Research has just been published by researchers at Trinity College Dublin from a study done in 2008 with 2572 women in all maternity hospitals in Ireland.
Gallagher L., Begley C. & Clarke M. (2015) Determinants of breastfeeding initiation in Ireland. Irish Journal of Medical Science, 1-6.
This is the first nationally representative study to measure breastfeeding prospectively following hospital discharge. While 2527 women were initially recruited, 1826 were still participating at 3-4 months (Phase 2). The main findings from Phase 2 were that the majority of mothers had: private health insurance (66%); were married (76%); employed (77%); aged 30-34 years (39%): mean age 31 years.
56% mothers initiated breastfeeding at birth; 42% exclusively breastfeeding at 48 hours; 2.4% mothers exclusively breastfeeding at 6 months
Irish women less likely to initiate breastfeeding (52.6%). Women not born in Ireland more likely to initiate: Polish 82.2%; Other nationalities 74.6%; British women 64.5%
Professional, managerial, and technical workers more likely to breastfeed (70% and 69%)
35% of mothers who discontinued in Phase 2 (up to 3-4 months) did so in first 2 weeks

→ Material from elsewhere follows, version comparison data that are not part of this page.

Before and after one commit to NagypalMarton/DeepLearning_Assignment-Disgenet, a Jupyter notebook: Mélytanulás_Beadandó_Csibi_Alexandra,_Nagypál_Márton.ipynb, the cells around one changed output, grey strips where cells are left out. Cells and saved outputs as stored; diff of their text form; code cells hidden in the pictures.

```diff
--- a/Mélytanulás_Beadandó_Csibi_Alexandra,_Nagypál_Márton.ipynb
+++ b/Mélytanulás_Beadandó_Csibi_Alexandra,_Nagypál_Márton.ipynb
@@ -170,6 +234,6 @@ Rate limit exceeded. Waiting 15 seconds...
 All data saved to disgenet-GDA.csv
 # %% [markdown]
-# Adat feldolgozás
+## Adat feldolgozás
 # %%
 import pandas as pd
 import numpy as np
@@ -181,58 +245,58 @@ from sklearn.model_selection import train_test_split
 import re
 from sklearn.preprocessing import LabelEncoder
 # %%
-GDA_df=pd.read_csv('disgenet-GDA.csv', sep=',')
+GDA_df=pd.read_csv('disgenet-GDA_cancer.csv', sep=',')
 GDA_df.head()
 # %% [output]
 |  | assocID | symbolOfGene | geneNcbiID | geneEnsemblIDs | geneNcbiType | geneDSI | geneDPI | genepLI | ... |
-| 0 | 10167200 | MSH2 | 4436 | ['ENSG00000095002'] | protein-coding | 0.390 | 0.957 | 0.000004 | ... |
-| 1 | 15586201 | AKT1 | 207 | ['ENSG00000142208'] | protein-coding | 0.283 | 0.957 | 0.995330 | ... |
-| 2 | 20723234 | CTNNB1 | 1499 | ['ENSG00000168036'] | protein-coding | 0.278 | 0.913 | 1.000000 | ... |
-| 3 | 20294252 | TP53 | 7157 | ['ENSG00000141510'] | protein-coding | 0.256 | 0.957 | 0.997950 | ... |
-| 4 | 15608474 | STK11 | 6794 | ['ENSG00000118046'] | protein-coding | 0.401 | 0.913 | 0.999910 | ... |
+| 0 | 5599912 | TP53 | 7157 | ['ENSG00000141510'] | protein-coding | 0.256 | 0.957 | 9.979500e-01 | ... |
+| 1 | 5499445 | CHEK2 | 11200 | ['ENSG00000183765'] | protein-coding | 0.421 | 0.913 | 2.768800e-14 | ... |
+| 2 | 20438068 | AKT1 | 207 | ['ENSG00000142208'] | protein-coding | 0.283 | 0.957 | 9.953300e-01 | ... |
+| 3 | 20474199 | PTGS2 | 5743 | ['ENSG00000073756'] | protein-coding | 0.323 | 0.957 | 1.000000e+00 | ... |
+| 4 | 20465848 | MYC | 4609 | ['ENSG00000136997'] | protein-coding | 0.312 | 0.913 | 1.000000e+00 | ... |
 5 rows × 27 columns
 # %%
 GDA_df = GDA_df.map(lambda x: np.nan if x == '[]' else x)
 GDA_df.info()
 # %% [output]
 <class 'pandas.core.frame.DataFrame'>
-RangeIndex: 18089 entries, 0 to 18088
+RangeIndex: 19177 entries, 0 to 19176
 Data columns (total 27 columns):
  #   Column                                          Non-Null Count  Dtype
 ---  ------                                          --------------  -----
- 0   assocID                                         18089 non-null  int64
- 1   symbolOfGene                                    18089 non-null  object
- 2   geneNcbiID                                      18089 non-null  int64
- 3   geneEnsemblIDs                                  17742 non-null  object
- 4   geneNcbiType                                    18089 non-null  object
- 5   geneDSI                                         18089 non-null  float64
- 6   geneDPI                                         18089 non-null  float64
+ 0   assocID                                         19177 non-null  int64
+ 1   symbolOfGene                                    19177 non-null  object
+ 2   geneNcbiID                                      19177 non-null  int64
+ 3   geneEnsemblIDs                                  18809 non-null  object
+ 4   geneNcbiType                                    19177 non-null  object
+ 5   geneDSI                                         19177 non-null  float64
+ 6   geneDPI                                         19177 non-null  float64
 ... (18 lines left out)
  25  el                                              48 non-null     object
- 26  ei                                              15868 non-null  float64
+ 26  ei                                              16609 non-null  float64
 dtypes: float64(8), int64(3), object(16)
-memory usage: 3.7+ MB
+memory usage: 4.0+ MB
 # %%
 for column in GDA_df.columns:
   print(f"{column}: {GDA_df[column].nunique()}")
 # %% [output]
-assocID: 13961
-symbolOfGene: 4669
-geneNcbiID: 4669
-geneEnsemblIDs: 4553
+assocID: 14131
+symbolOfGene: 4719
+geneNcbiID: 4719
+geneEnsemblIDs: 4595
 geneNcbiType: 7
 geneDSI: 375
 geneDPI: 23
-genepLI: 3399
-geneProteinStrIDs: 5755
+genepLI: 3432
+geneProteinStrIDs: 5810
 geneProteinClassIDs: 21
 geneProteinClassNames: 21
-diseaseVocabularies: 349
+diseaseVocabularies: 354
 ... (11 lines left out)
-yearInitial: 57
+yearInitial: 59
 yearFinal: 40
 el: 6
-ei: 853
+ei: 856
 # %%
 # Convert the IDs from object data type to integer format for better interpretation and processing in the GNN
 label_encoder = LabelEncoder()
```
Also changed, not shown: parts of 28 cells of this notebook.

55% of mothers in Phase 2 fully formula feeding by 1 month